Treating people with respect and promoting their welfare require adequate knowledge of patients, their values, and their goals. Because individual team members communicate with patients in different ways about different matters, the complex of impressions and information must be synthesized in order to understand and appreciate fully patients' values and goals. This process of synthesis requires collaboration among professionals as well as respect for conflicting points of view. Since different team members are able to do different beneficial things for patients, knowledge among the team members of one another's talents and skills is required if optimum benefit is to accrue. The same knowledge of one another's talents and skills is also required for the appropriate use of resources.
We would argue that understanding the respective roles, responsibilities, and contributions of one's colleagues is very often a prerequisite for being able to discharge one's ethical duties to patients. Fulfillment of obligations to patients, then, is better assured through effective team care, and effective team care is promoted and practiced through interprofessional learning, recalling Aristotle's dictum that “the things we have to learn before we can do them, we learn by doing them.”4 Moreover, other desirable and lofty objectives of learning ethics, such as critical thinking, enhanced creativity, integrative thought processes, tolerance of ambiguity, and humility, have all been linked to interprofessional and interdisciplinary educational approaches.5
For these reasons, interprofessional education in ethics not only provides an opportunity for students to learn the basic concepts and fundamentals of ethical decision making; it also provides them the opportunity to learn, in the process, about themselves and about the roles and responsibilities of other health professionals. Because our course is offered in the first year, there is the additional benefit of developing students' familiarity with and respect for the contributions of various health professions early in their training so that they will be able to gain more from their future clinically based interprofessional learning experiences.

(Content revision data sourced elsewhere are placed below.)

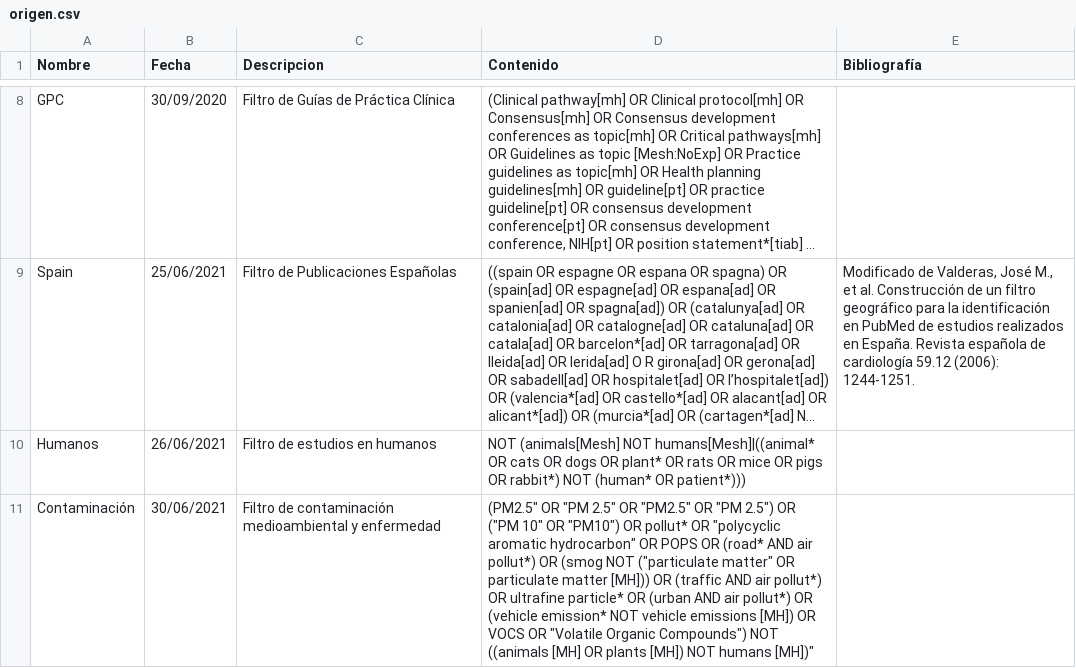
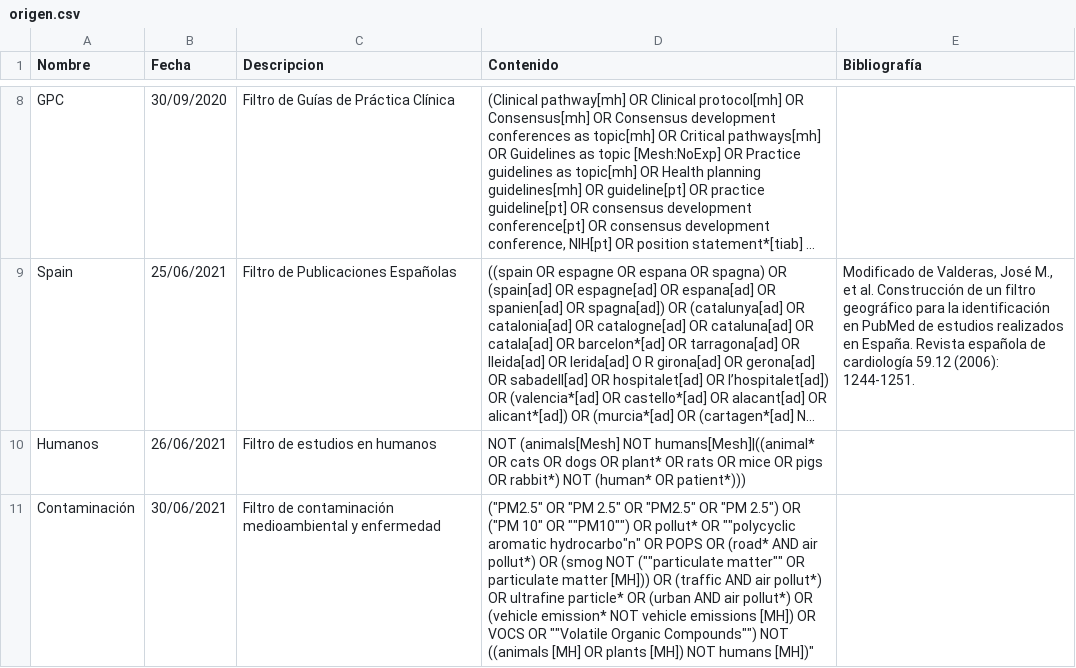
Before and after one commit to ernestobarrera/GoogleSheetPubMed, a CSV file: origen.csv, drawn as a sheet; only a part is shown, gaps mark what is left out; long unchanged cells end in …; the diff names each change by its address in the sheet, - before the commit and + after, or states it on an @@ line.

Commit message:
Update origen.csv

```diff
--- a/origen.csv
+++ b/origen.csv
-D11 (Contenido): (PM2.5" OR "PM 2.5" OR "PM2.5" OR "PM 2.5") OR ("PM 10" OR "PM10") OR pollut* OR "polycyclic aromatic hydrocarbon" OR POPS OR (road* AND air pollut*) OR (smog NOT ("particulate matter" OR particulate matter [MH])) OR (traffic AND air pollut*) OR ultrafine particle* OR (urban AND air pollut*) OR (vehicle emission* NOT vehicle emissions [MH]) OR VOCS OR "Volatile Organic Compounds") NOT ((animals…
+D11 (Contenido): ("PM2.5" OR "PM 2.5" OR "PM2.5" OR "PM 2.5") OR ("PM 10" OR ""PM10"") OR pollut* OR ""polycyclic aromatic hydrocarbo"n" OR POPS OR (road* AND air pollut*) OR (smog NOT (""particulate matter"" OR particulate matter [MH])) OR (traffic AND air pollut*) OR ultrafine particle* OR (urban AND air pollut*) OR (vehicle emission* NOT vehicle emissions [MH]) OR VOCS OR ""Volatile Organic Compounds"") NOT ((animals…
```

Even though we are describing the benefits of interprofessional teaching of ethics, we do not believe that all ethics education for health care professions students should be interprofessional. There is still an important role for profession-specific instruction in ethics. That is why our ethics curriculum is put together so that individual schools and programs can supplement it with topics specific to their own students' needs.

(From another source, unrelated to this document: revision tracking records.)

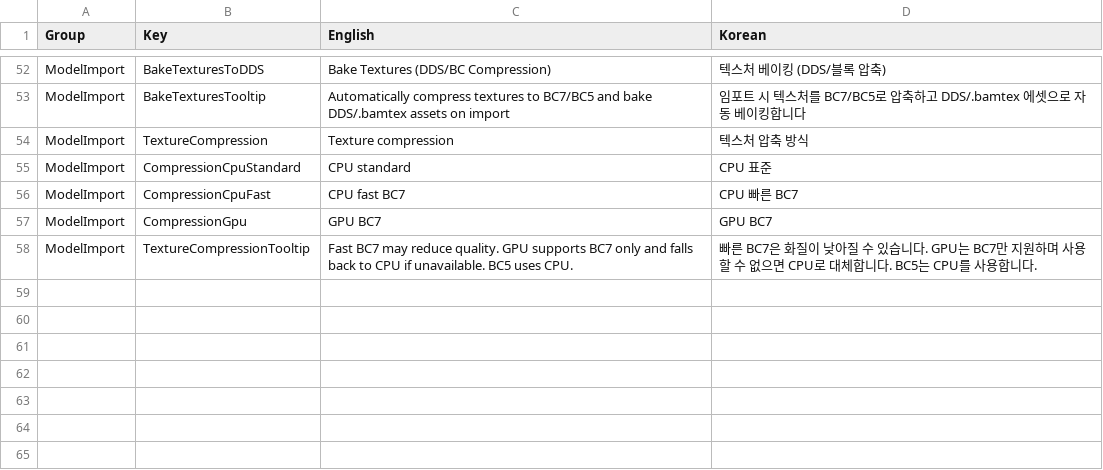
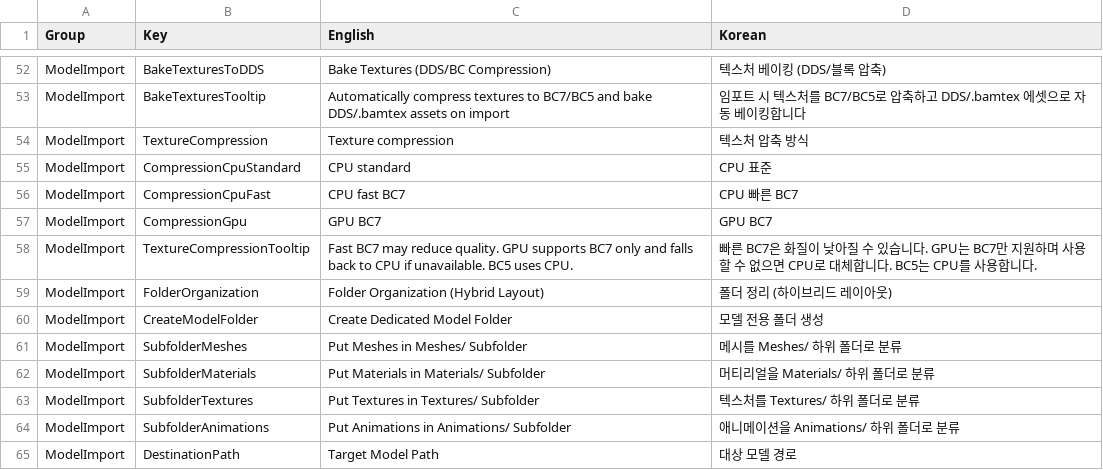
Before and after one commit to Bamtoliya/BamEngine, a CSV file: Editor/Resources/Data/Localization/Editor.ModelImport.csv, drawn as a sheet; only a part is shown, gaps mark what is left out.

Commit message:
feat(editor,model): embed live PreviewViewportWidget in ModelImportModal and add Phase 6 hybrid asset folder helper

```diff
--- a/Editor/Resources/Data/Localization/Editor.ModelImport.csv
+++ b/Editor/Resources/Data/Localization/Editor.ModelImport.csv
@@ -58 +58,8 @@ ModelImport,CompressionGpu,GPU BC7,GPU BC7
 ModelImport,TextureCompressionTooltip,Fast BC7 may reduce quality. GPU supports BC7 only and falls back to CPU if unavailable. BC5 uses CPU.,빠른 BC7은 화질이 낮아질 수 있습니다. GPU는 BC7만 지원하며 사용할 수 없으면 CPU로 대체합니다. BC5는 CPU를 사용합니다.
+ModelImport,FolderOrganization,Folder Organization (Hybrid Layout),폴더 정리 (하이브리드 레이아웃)
+ModelImport,CreateModelFolder,Create Dedicated Model Folder,모델 전용 폴더 생성
+ModelImport,SubfolderMeshes,Put Meshes in Meshes/ Subfolder,메시를 Meshes/ 하위 폴더로 분류
+ModelImport,SubfolderMaterials,Put Materials in Materials/ Subfolder,머티리얼을 Materials/ 하위 폴더로 분류
+ModelImport,SubfolderTextures,Put Textures in Textures/ Subfolder,텍스처를 Textures/ 하위 폴더로 분류
+ModelImport,SubfolderAnimations,Put Animations in Animations/ Subfolder,애니메이션을 Animations/ 하위 폴더로 분류
+ModelImport,DestinationPath,Target Model Path,대상 모델 경로
```
Also changed, not shown: 6 other files.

Achieving the benefits of interprofessional ethics education can be a challenge, as we discuss below. However, evaluation of the initial offering of the course (also described below) showed it to be an overall success, although there was disparity between students' and faculty members' views regarding the overall effectiveness of the course as well as the value of its interprofessional nature.
THE INTERPROFESSIONAL ETHICS COURSE
Course Format and Participants
In the first offering of the course, approximately 250 students were enrolled, with MD students representing 52%, CHA/PA students 14%, ND students 9%, and PT students 25%. Class time was divided between large- and small-group meetings, a small group being composed typically of two faculty facilitators and, on the average, ten students. Participating faculty represented the four health care professions whose students were enrolled in the course, as well as the disciplines of education, law, literature, pastoral care, and philosophy. Whenever possible, a “clinical” faculty member was partnered with a “humanities” faculty member, and every effort was made to select clinicians who had some knowledge of health care ethics and humanities faculty who had knowledge of the clinical setting of health care. Forty-two small-group faculty participated in the course the first time it was offered, 57 participated the second time, and 64 participated the third time.
The learning objectives of the course (see List 1) were primarily developed by exploring such themes as the goals of health care; the role of respect in health care; the determination and role of patient benefit in health care; and the role of justice in health care. Objectives were identified based on the following assumptions.
First, if students are to graduate with a level of knowledge and skills in ethics necessary for them to be successful health professionals, a longitudinal ethics curriculum must be a part of their respective training programs. Designed as the cornerstone for such a curriculum, this course, rather than providing students with all of the essential knowledge and skills required to make good ethical decisions, prepares them to acquire that knowledge and those skills over the subsequent span of their professional training.
Second, if students are to be proficient at ethical decision making, they need to acquire a sense of professional presence, place, and direction in the patient care setting during their training years. In ethics parlance, “professional presence” refers to the virtues and obligations attached to the health professions. Professional place requires comprehension and appreciation of the moral context of health care: the relationships that define the health care setting, the particular vulnerabilities inherent in the patient role, and the patient's experience of illness. Professional direction presupposes knowledge and acceptance of what the goals of the health professions are and how those goals are determined. The activities of the course were designed to inspire students to acquire an independent understanding of each of these elements.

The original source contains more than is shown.